2 Things I connected with

  1. The Factory model is always something I was worried about when I decided I wanted to be a teacher. I always remembered how my schooling in Saskatchewan was and thought of the many barriers it set around me. It created many negative walls that I have had to take down. I want my students to be able to voice their own concerns and grow from what interests them. I do want my students to think outside the box and hope it is possible to be open when following the curriculum.
  2.  I wish this was not true but over 250 million people do not know how to read and write and as a teacher I believe their is many ways in which we can help! We can recycle our books when sending care packages to poorer communities. I also must keep in mind that reading and writing might not be resourceful in their cultures way of life and understanding. They may practice oral ways of learning.

 

1 question I still have

  1. We are still lacking in our educational system, and how can I as a teacher provide ways around it.

 

With Power comes Privileged and Without Power comes the Sad Truth.

3 Things that are new to me:

  1. In the article Nourishing The Learning spirit, it said “Scientists have just begun to recognize the potential of Indigenous knowledge. This was appauling! We want to know more about the world, YET, we do not even look into the cultures that go back thousands of years. It is sad we did not start recognizing their stories and looking into this knowledge sooner. With the loss of language already in the many indigenous cultures throughout the world the sooner we start listening the better!
  2. Reconceptualists is a new word for me, a movement I have never been aware of. It is about challenging European and westernized views and supporting diversity in its fullness. I appreciate how it attends to the marginalized community  and reveals the privileges that come with power. With this reveling process maybe our students will be more critical in the traditions they want to take part in.
  3. The idea of the “good student/child”  was definitely one of the common sense ideas that I was not aware of. For myself I always thought a good student was a student who was not late, finished assignments, completed assignments well, got good marks and was willing to learn. Yet there is no such thing as a good student. How can we compare one child to the idea of a “normal child” without a complete definition of normal how can a student be exceptional. My thoughts on a good student have changed from having “good” qualities to how well a student can improve!
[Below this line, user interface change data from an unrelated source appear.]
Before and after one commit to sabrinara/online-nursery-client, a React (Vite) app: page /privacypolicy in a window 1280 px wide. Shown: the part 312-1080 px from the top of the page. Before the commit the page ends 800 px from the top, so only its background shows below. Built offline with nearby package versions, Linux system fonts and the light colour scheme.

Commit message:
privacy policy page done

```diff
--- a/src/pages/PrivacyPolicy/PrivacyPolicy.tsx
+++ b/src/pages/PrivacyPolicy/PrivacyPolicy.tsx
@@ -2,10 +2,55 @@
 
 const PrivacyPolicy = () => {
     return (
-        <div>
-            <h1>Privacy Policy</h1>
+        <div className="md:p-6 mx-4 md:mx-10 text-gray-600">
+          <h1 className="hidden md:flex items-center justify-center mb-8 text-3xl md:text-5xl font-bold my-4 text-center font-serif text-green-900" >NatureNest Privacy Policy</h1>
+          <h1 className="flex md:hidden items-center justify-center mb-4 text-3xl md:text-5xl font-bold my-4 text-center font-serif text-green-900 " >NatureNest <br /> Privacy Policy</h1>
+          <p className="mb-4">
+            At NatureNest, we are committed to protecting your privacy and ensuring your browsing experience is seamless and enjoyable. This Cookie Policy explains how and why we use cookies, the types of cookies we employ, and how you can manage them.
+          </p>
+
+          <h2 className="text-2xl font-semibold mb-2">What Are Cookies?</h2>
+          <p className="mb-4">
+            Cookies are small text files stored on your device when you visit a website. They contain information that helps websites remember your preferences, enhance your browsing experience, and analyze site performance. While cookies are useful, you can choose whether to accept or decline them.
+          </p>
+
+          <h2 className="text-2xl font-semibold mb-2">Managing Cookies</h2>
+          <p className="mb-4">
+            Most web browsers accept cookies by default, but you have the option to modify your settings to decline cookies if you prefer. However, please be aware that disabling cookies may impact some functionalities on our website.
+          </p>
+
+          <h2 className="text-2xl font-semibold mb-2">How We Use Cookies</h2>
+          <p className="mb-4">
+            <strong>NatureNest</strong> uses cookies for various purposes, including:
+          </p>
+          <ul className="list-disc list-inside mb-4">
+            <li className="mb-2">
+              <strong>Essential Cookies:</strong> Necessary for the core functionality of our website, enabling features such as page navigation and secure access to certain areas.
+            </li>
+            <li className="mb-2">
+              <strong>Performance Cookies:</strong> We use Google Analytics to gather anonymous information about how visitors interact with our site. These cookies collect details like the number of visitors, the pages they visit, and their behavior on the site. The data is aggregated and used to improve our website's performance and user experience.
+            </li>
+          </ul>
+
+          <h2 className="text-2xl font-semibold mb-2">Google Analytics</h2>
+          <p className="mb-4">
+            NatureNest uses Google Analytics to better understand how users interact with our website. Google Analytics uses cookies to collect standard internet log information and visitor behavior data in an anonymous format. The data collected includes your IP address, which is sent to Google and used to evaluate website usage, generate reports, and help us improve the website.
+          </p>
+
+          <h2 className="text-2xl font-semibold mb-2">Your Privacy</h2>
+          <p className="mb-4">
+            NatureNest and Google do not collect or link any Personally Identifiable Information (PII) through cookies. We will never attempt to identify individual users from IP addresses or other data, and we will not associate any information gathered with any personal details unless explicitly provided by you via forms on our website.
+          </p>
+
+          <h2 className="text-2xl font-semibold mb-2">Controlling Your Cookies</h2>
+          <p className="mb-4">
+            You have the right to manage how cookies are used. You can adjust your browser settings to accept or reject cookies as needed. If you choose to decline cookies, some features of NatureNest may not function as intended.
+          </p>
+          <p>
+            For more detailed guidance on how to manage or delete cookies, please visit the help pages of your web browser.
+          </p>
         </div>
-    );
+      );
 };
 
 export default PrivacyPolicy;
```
2 Things I have connected with

  1. Early childhood educators have been researching children’s awareness of gender racism and power. This is even true for students who attend University of Regina! The university gives all students the opportunity to push down the wall we had built up against these topics. Many of us believed until now we were not racist, sexist or privileged unless we expressed it out loud. We forgot about our thoughts, actions and choices we made and continue to make that negatively impact our identity as a diverse individual. Is this a trait that comes from learned behavior or it one that comes naturally? It is hard to study this since children around the globe younger and younger are being influenced by power how can we study it as a nature vs nurture topic when there is so many opportunities power can negatively impact our young.
  2. The mission to teach indigenous culture to all people and not just those who are indigenous is the most important thing we can do as teachers. I connected this to my ECS 210 class where we talked about how it is easy for teachers to think they can skip over the topic when there is no indigenous people in the room. It is crucial we teach all students because it is the natural culture in this country, by teaching it more people will be understanding and take initiative to see the importance in it.

1 Question I still have

  1.     Our students will probably still be going home to parents with a different outlook on treaty ed, power and indigenous culture, how can we prepare our students to challenge their parents possible negative outlooks.